China (mainland) M2, new yuan loans, loan growth (April)

Wednesday May 11
China (Mainland) CPI and PPI (April)
CPI Germany (April, final)
Malaysia Overnight Policy Rate (May 11)
US CPI (April)

Thursday May 12
Japan BOJ Advisory Summary (April)
RICS UK housing survey (April)
UK GDP, incl. Manufacturing, services and construction output (March and Q1)
Japan Current Account (March)
Philippines GDP (Q1)
CPI India (Apr.)
Industrial production in India (March)
Initial unemployment claims in the United States
IPP United States (April)

Friday May 13
New Zealand Manufacturing PMI (April)
Norway GDP (Q1)
Eurozone industrial production (March)
US import prices (April)
US UoM Sentiment (May, Preliminary)

* Index press releases produced by S&P Global and relevant sponsors
can be found here.

What to watch

North America: US Inflation Data, Fed Speakers

April’s US CPI and PPI figures will be in focus after the Fed’s FOMC meeting this week, where the focus was reiterated on controlling inflation. Although the Fed Powell has pushed back on the likelihood of a bigger 75 basis point hike in future meetings, the Fed Chairman nonetheless acknowledged that ‘some pain’ could be felt with the central bank keen to rein in the surge in inflation. The extent of the price surge in April will therefore be one to watch closely. The latest S&P Global US Composite PMI revealed that inflationary pressures intensified further in April.

Additionally, a series of Fed appearances are expected in the coming week, which would provide an update on the Fed’s thoughts after the FOMC meeting in May.

Europe: UK Q1 GDP, Eurozone Industrial Production, German ZEW Survey

UK GDP data for March and the first quarter will be released, along with quarterly growth data. According to the S&P Global/CIPS UK Composite PMI, private sector output growth accelerated in March, supported by an acceleration in service sector growth as manufacturing expansion slowed.

Elsewhere, Eurozone industrial production data for March will be released on Friday. This follows the S&P Global Eurozone Manufacturing PMI update which showed both the manufacturing PMI and the production index falling to multi-month lows due to heightened geopolitical tensions and growing supply chain pressures. ‘supply.

Asia-Pacific: April trade, inflation and money supply data from China, BNM meeting, GDP and CPI data from Indonesia, GDP from the Philippines and inflation from India

In APAC, a series of China data releases, including trade, price and money supply figures, will be updated for April.

Attention will be on China’s inflation figures following reported price increases in the manufacturing sector, according to the Caixin Manufacturing PMI, suggesting higher factory-gate inflation. On the other hand, the selling prices of services fell according to the PMI Caixin Services. Trade data will also be watched after PMI export orders fell in the manufacturing and services sectors in April.

Special reports

Global factory output falls for the first time since June 2020 as supply conditions deteriorate -Chris Williamson

Economic impact of the Russian-Ukrainian war on the ASEAN region – Rajiv Biswas

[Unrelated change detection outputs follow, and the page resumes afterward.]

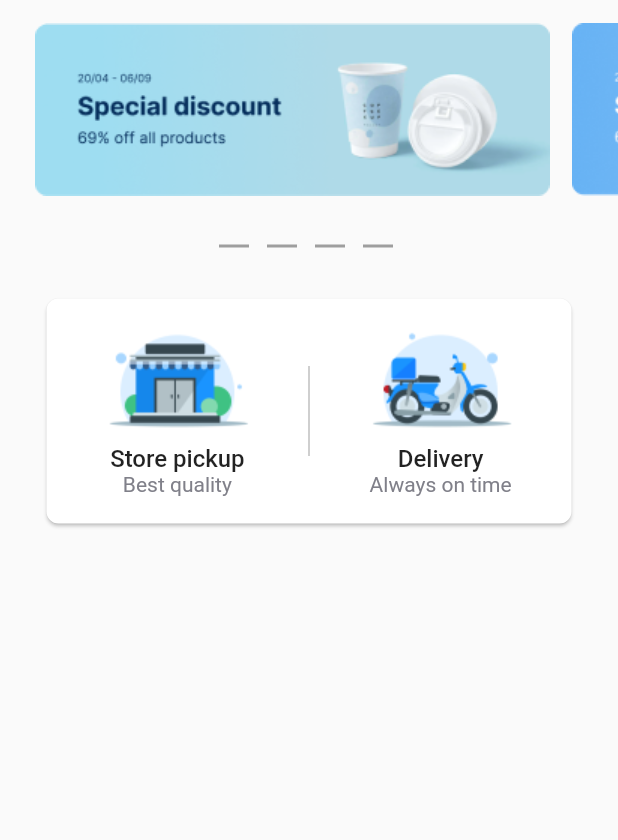
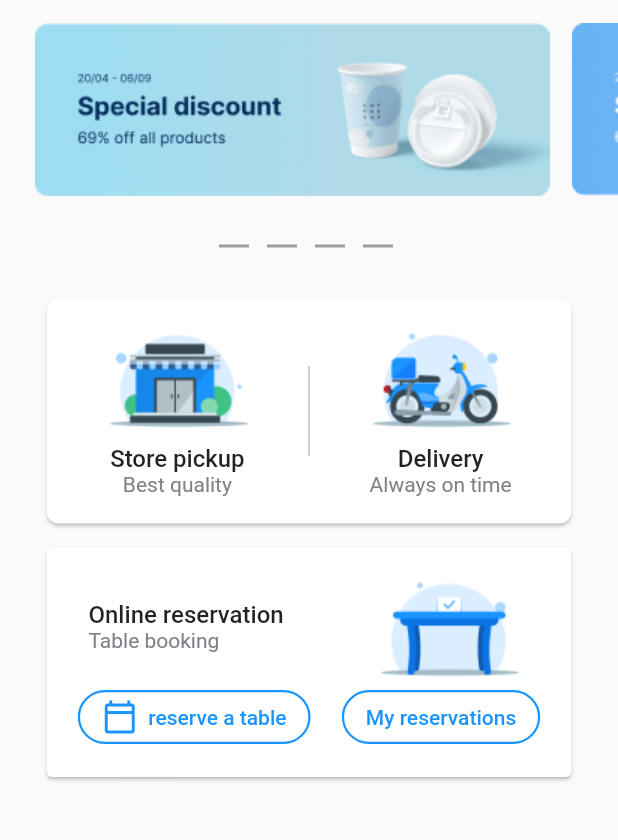
Before and after one commit to avetis001/Sample_restaurant, a Flutter app: the screen it shows after launch, on a phone screen of 412 x 824 dp, the part 147-987 px from its top. Run offline on Flutter 3.47's test engine with Material 2 defaults, Android fonts, the phone set to English and light mode, and no system bars.

Commit message:
added widget OnlineReservationHome <card>

```diff
--- /dev/null
+++ b/lib/home/widgets/online_reservation_home.dart
@@ -0,0 +1,129 @@
+import 'package:flutter/material.dart';
+
+class OnlineReservationHome extends StatefulWidget {
+  const OnlineReservationHome({super.key});
+
+  @override
+  State<OnlineReservationHome> createState() => _OnlineReservationHomeState();
+}
+
+class _OnlineReservationHomeState extends State<OnlineReservationHome> {
+  @override
+  Widget build(BuildContext context) {
+    return Card(
+      margin: const EdgeInsets.only(top: 12),
+      child: Container(
+        padding: const EdgeInsets.only(top: 16, bottom: 16),
+        // height: 150,
+        width: 350,
+        child: const Column(
+          children: [
+            Row(
+              mainAxisAlignment: MainAxisAlignment.spaceAround,
+              children: [
+                Column(
+                  crossAxisAlignment: CrossAxisAlignment.start,
+                  children: [
+                    Text(
+                      'Online reservation',
+                      style:
+                          TextStyle(fontSize: 16, fontWeight: FontWeight.w500),
+                    ),
+                    Text(
+                      'Table booking',
+                      style: TextStyle(
+                        fontSize: 14,
+                        fontWeight: FontWeight.w400,
+                        color: Color.fromRGBO(128, 128, 137, 1),
+                      ),
+                    ),
+                  ],
+                ),
+                Image(
+                  image: AssetImage('assets/images/reservationimage.png'),
+                ),
+              ],
+            ),
+            Row(
+              mainAxisAlignment: MainAxisAlignment.spaceEvenly,
+              children: [
+                ElevatedButton(
+                  style: ButtonStyle(
+                    iconColor: MaterialStatePropertyAll(
+                      Color.fromRGBO(26, 148, 255, 1),
+                    ),
+                    backgroundColor: MaterialStatePropertyAll(
+                      Color.fromRGBO(202, 202, 202, 0),
+                    ),
+                    side: MaterialStatePropertyAll(
+                      BorderSide(
+                        color: Color.fromRGBO(26, 148, 255, 1),
+                        width: 1.5,
+                      ),
+                    ),
+                    shape: MaterialStatePropertyAll(
+                      RoundedRectangleBorder(
+                        borderRadius: BorderRadius.all(
+                          Radius.circular(100),
+                        ),
+                      ),
+                    ),
+                  ),
+                  onPressed: null,
+                  child: Row(
+                    children: [
+                      Padding(
+                        padding: EdgeInsets.only(right: 7),
+                        child: Icon(Icons.calendar_today_outlined),
+                      ),
+                      Text(
+                        'reserve a table',
+                        style: TextStyle(
+                          color: Color.fromRGBO(26, 148, 255, 1),
+                        ),
+                      ),
+                    ],
+                  ),
+                ),
+                ElevatedButton(
+                  style: ButtonStyle(
+                    iconColor: MaterialStatePropertyAll(
+                      Color.fromRGBO(26, 148, 255, 1),
+                    ),
+                    backgroundColor: MaterialStatePropertyAll(
+                      Color.fromRGBO(202, 202, 202, 0),
+                    ),
+                    side: MaterialStatePropertyAll(
+                      BorderSide(
+                        color: Color.fromRGBO(26, 148, 255, 1),
+                        width: 1.5,
+                      ),
+                    ),
+                    shape: MaterialStatePropertyAll(
+                      RoundedRectangleBorder(
+                        borderRadius: BorderRadius.all(
+                          Radius.circular(100),
+                        ),
+                      ),
+                    ),
+                  ),
+                  onPressed: null,
+                  child: Row(
+                    children: [
+                      Text(
+                        'My reservations',
+                        style: TextStyle(
+                          color: Color.fromRGBO(26, 148, 255, 1),
+                        ),
+                      ),
+                    ],
+                  ),
+                ),
+              ],
+            ),
+          ],
+        ),
+      ),
+    );
+  }
+}
--- a/lib/home/widgets/scroll_list.dart
+++ b/lib/home/widgets/scroll_list.dart
@@ -1,5 +1,6 @@
 import 'package:flutter/material.dart';
 import 'package:flutter_application_1/home/widgets/carousel_home.dart';
+import 'package:flutter_application_1/home/widgets/online_reservation_home.dart';
 import 'package:flutter_application_1/home/widgets/pagination_carousel.dart';
 import 'package:flutter_application_1/home/widgets/type_of_order_home.dart';
 
@@ -18,6 +19,7 @@ class _ScrollListHomeState extends State<ScrollListHome> {
         CarouselHome(),
         PaginationCarousel(),
         OrderType(),
+        OnlineReservationHome(),
       ],
     );
   }
--- a/pubspec.yaml
+++ b/pubspec.yaml
@@ -67,6 +67,7 @@ flutter:
     - assets/images/Image3.png
     - assets/images/cardimage1.png
     - assets/images/cardimage2.png
+    - assets/images/reservationimage.png
 
 
 
```
Also changed, not shown: assets/images/reservationimage.png (added).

Download the full report

© 2022, IHS Markit Inc. All rights reserved. Any total or partial reproduction without authorization is prohibited.


Purchasing Managers’ Index™ (PMI™) data is compiled by IHS Markit for over 40 economies worldwide. Monthly data are drawn from surveys of senior executives of private sector companies and are available by subscription only. The PMI data set includes a headline figure, which indicates the overall health of an economy, and sub indices, which provide insight into other key economic drivers such as GDP, inflation, exports, l utilization, employment and stocks. PMI data is used by finance and business professionals to better understand where economies and markets are going and to uncover opportunities.

Find out how to access and receive PMI data


This article was published by S&P Global Market Intelligence and not by S&P Global Ratings, which is a separately managed division of S&P Global.

Comments are closed.